State the number of lines in the records underneath where the word "activeTab" turns up, and say nothing else.

[Material shown]

_ _ _ _

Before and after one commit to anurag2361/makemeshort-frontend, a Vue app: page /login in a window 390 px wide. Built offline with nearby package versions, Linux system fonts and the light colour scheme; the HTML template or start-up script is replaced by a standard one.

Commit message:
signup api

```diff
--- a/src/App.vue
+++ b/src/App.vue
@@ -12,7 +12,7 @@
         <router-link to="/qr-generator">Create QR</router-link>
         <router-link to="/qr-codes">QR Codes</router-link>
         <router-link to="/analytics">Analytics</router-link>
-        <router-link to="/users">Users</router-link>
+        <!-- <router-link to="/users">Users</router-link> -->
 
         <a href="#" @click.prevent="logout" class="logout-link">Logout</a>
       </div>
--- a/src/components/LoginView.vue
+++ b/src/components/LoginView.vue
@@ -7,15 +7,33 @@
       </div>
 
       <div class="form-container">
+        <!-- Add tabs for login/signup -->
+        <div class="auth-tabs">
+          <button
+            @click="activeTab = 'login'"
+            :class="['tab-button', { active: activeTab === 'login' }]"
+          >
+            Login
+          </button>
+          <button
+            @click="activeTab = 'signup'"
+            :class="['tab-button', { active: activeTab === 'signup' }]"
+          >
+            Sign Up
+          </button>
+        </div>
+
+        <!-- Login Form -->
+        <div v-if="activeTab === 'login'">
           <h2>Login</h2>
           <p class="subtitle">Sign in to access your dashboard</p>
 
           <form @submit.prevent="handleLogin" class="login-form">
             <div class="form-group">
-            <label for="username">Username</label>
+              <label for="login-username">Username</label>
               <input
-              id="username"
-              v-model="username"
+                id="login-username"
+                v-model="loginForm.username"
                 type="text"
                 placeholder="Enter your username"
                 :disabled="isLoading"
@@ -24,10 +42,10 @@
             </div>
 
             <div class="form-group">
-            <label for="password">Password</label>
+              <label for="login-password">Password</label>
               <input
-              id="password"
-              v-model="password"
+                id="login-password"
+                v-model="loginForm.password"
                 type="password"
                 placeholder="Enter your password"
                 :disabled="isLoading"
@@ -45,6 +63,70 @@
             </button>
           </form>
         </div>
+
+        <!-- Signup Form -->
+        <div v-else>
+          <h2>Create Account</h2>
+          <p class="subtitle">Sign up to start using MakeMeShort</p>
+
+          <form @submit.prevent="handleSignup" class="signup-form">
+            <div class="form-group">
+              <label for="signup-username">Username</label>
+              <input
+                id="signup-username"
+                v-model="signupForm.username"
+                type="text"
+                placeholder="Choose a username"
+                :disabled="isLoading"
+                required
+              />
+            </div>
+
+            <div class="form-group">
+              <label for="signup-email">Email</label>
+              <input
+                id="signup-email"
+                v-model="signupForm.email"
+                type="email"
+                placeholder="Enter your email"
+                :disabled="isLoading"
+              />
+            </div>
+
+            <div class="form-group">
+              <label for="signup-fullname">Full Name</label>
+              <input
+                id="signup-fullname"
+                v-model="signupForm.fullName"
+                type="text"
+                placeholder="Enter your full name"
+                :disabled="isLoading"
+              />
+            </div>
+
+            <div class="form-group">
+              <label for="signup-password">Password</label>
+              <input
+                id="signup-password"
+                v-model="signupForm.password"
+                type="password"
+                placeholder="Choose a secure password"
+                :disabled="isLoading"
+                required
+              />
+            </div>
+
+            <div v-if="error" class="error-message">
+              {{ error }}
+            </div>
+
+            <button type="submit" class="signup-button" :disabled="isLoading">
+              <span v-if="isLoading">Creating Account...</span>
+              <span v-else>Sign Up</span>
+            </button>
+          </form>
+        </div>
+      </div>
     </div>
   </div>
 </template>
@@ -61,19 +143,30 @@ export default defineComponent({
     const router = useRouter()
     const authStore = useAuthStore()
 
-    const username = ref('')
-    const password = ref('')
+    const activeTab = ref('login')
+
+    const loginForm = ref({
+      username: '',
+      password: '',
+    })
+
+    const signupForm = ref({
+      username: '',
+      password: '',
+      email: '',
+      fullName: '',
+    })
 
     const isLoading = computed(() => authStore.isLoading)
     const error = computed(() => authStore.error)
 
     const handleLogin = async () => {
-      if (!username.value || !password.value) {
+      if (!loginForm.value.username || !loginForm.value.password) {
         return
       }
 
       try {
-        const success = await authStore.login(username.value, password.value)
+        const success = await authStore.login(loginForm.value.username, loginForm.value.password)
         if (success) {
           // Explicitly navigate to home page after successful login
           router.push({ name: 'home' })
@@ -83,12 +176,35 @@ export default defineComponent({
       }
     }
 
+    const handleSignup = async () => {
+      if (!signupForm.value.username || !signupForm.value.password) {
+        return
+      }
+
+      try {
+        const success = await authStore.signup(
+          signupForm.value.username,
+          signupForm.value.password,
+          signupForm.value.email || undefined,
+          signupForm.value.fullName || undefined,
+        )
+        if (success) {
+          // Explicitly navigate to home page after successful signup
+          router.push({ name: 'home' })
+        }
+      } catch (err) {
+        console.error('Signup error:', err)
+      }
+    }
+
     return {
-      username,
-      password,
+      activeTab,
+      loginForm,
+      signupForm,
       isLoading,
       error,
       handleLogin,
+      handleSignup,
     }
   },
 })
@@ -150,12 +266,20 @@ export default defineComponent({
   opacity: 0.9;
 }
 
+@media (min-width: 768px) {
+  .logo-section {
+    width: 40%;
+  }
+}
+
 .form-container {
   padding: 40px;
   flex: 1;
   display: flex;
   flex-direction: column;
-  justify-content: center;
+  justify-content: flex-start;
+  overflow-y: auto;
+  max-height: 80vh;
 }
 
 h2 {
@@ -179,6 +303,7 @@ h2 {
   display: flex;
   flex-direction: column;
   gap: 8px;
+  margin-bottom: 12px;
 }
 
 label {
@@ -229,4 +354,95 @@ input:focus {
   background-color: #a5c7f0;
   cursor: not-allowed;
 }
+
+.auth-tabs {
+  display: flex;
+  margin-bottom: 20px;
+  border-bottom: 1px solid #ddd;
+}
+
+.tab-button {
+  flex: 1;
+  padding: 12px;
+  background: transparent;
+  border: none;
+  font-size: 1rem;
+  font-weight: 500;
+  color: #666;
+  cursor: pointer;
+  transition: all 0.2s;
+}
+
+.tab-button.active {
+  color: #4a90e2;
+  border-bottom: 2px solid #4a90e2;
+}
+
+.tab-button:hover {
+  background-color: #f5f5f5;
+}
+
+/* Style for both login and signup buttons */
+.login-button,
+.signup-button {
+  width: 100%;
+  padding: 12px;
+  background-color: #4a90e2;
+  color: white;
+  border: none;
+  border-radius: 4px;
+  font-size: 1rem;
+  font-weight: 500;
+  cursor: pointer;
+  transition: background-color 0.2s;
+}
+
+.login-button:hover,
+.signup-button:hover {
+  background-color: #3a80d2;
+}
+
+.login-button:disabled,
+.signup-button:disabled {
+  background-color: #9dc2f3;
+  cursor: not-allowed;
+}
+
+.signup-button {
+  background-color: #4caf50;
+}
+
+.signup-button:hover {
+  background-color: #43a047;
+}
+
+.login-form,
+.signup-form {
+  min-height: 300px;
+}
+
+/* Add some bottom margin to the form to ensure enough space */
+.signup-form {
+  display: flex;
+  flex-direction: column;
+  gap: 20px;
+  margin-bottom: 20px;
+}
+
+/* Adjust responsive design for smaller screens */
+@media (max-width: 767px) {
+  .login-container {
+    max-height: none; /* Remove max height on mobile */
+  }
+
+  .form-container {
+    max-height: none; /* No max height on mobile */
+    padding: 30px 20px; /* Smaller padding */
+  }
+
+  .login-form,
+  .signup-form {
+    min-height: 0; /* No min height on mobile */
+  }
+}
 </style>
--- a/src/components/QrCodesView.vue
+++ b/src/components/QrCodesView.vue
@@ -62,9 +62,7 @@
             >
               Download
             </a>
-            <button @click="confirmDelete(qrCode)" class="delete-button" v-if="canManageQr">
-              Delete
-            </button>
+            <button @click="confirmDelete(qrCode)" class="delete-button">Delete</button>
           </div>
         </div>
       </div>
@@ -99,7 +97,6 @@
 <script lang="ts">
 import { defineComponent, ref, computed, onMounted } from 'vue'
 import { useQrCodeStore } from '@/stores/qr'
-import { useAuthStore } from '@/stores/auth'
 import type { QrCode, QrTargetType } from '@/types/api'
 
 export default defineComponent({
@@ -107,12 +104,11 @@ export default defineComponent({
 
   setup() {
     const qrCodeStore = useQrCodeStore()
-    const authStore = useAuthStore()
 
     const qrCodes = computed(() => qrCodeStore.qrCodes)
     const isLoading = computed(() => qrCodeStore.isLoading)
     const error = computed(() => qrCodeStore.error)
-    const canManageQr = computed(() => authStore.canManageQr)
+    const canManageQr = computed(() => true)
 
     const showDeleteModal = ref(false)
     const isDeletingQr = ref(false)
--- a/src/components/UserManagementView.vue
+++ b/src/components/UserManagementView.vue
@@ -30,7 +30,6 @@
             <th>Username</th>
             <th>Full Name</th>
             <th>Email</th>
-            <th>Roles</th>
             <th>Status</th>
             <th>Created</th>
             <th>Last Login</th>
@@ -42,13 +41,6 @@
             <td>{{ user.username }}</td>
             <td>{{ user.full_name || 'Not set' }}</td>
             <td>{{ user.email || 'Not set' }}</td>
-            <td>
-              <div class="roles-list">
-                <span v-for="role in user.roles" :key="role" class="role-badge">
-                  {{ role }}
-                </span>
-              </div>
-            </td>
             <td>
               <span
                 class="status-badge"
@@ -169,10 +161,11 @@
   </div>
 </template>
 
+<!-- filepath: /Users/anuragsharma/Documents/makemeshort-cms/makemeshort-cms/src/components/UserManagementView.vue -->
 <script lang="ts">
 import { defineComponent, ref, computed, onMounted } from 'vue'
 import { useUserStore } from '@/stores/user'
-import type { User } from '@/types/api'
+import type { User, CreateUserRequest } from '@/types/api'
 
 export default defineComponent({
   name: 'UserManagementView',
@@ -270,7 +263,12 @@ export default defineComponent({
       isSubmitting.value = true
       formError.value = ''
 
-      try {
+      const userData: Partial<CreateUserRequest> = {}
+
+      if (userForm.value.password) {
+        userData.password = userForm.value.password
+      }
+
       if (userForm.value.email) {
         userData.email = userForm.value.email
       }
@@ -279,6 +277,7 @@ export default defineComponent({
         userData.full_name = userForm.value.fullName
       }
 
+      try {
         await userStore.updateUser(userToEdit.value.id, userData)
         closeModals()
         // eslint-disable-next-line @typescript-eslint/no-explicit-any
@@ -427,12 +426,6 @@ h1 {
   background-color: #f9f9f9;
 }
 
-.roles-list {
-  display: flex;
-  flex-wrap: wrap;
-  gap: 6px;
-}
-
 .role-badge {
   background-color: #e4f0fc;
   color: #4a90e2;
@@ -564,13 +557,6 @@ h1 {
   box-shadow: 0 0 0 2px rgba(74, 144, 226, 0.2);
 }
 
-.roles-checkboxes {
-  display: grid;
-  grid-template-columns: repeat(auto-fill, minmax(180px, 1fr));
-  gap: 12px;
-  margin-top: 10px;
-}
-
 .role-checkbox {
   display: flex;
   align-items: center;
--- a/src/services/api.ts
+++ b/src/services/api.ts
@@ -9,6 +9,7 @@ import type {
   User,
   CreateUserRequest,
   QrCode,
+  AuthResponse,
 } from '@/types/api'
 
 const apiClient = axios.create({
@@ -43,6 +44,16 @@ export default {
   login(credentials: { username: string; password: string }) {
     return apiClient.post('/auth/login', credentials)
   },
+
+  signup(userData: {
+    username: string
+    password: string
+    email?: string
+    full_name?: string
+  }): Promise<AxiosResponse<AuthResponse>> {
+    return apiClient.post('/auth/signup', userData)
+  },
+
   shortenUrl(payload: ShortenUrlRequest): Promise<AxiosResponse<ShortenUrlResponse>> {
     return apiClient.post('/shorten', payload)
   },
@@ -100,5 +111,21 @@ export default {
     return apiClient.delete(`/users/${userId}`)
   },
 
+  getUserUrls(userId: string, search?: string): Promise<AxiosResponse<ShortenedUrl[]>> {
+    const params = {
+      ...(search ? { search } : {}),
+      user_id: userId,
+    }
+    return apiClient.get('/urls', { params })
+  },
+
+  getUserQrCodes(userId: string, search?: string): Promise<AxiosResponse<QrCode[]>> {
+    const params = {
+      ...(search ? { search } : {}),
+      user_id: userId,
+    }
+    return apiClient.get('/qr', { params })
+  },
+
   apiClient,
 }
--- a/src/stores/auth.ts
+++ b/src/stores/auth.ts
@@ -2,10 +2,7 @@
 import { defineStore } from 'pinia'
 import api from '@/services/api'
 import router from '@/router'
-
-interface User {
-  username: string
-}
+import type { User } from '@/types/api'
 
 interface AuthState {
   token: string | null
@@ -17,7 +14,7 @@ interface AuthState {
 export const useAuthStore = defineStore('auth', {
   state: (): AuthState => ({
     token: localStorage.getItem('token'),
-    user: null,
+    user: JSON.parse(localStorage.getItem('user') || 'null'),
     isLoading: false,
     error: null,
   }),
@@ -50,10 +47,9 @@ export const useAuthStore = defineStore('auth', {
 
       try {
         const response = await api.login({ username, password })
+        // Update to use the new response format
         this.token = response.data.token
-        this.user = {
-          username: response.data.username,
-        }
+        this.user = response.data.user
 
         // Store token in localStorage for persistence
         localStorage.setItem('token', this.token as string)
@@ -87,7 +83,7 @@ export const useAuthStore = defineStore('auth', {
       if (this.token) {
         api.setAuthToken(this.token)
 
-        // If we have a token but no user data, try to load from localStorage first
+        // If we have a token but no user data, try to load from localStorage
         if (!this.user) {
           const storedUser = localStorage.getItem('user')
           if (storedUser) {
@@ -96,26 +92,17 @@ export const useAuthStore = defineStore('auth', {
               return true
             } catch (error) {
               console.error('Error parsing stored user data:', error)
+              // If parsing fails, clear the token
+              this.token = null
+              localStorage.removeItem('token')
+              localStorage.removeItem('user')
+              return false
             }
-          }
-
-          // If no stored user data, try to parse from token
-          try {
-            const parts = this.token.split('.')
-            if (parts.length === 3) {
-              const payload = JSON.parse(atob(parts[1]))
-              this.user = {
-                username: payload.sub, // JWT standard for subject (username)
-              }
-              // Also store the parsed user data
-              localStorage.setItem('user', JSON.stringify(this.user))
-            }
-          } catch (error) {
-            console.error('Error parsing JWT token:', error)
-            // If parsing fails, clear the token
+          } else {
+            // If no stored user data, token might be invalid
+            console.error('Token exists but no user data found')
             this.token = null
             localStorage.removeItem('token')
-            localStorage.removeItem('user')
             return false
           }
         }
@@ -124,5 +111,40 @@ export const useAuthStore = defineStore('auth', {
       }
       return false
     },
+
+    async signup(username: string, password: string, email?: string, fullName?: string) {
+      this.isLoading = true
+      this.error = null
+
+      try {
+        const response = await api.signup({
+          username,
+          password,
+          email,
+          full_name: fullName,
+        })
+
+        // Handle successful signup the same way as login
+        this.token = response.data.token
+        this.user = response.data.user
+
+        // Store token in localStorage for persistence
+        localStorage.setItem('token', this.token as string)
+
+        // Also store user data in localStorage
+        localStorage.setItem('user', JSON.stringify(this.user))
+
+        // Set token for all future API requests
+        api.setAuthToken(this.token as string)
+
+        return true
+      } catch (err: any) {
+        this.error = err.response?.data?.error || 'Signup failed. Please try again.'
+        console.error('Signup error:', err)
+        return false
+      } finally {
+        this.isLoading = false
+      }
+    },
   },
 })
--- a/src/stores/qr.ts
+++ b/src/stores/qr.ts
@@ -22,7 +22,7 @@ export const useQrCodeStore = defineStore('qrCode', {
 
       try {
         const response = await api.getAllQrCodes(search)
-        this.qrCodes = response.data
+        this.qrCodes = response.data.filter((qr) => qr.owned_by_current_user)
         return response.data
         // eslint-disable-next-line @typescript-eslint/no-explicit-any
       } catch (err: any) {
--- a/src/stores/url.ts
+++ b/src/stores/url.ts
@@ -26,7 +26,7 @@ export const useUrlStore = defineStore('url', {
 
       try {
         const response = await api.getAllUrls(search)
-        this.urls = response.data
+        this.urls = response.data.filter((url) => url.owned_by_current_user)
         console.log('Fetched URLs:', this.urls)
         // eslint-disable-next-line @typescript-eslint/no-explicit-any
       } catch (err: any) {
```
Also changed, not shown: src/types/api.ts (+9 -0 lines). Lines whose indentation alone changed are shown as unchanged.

_ _ _ _

[Response] 7